Collected data entries:
┄┄┄┄┄┄

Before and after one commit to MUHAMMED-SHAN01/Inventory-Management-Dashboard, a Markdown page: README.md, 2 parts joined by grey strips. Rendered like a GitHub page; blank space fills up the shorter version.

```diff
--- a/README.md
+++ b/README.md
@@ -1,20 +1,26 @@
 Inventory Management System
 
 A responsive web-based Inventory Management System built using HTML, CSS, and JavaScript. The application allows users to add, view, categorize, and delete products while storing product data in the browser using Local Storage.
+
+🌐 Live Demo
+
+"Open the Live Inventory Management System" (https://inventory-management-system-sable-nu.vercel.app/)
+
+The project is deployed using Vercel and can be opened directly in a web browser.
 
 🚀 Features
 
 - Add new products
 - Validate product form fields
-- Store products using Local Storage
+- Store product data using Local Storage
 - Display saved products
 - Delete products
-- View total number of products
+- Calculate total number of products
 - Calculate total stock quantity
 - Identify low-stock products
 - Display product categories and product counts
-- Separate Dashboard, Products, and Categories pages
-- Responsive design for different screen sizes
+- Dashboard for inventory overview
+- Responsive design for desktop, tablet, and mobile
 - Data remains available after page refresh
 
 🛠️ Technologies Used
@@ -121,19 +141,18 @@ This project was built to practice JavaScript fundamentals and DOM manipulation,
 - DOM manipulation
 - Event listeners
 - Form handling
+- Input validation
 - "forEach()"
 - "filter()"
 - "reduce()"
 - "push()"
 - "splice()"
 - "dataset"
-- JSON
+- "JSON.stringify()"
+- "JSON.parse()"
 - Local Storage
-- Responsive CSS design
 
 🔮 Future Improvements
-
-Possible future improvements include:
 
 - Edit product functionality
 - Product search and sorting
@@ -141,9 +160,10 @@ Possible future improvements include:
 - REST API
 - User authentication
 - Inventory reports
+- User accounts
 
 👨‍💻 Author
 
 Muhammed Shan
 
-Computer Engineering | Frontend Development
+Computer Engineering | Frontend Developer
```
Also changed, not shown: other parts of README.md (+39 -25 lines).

┄┄┄┄┄┄

> [WHAT THE EXERCISE ASKS]
If a line in the records contains "Storage", report it.

> [REPLY]
 A responsive web-based Inventory Management System built using HTML, CSS, and JavaScript. The application allows users to add, view, categorize, and delete products while storing product data in the browser using Local Storage.
-- Store products using Local Storage
+- Store product data using Local Storage
 - Local Storage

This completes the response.